>>>
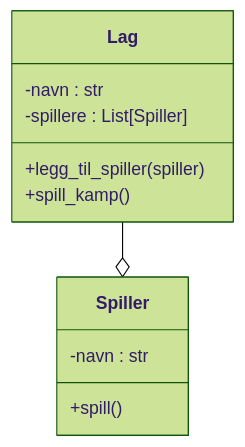
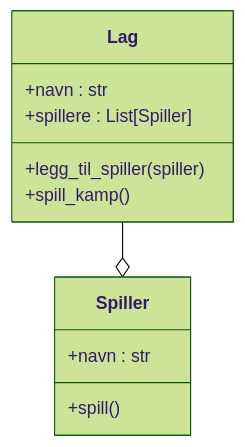
One commit to thorcc/it2-bok changed the sixth of 7 diagrams in src/content/docs/apputvikling/1-oom.mdx. Above: the diagram before and after it, drawn with Mermaid (forest theme). The commit also changed other lines of this file, not shown here.

````diff
--- a/src/content/docs/apputvikling/1-oom.mdx
+++ b/src/content/docs/apputvikling/1-oom.mdx
@@ -357,17 +357,17 @@
 ```mermaid
 classDiagram
 Lag --o Spiller
 
 class Lag {
-    -navn : str
-    -spillere : List[Spiller]
+    +navn : str
+    +spillere : List[Spiller]
     +legg_til_spiller(spiller)
     +spill_kamp()
 }
 
 class Spiller {
-    -navn : str
+    +navn : str
     +spill()
 }
 
 ```
````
<<<
WORK REQUEST =>
Filter the entries above down to the lines that hold the word "content", and copy those lines.

RESULT BELOW =>
One commit to thorcc/it2-bok changed the sixth of 7 diagrams in src/content/docs/apputvikling/1-oom.mdx. Above: the diagram before and after it, drawn with Mermaid (forest theme). The commit also changed other lines of this file, not shown here.
--- a/src/content/docs/apputvikling/1-oom.mdx
+++ b/src/content/docs/apputvikling/1-oom.mdx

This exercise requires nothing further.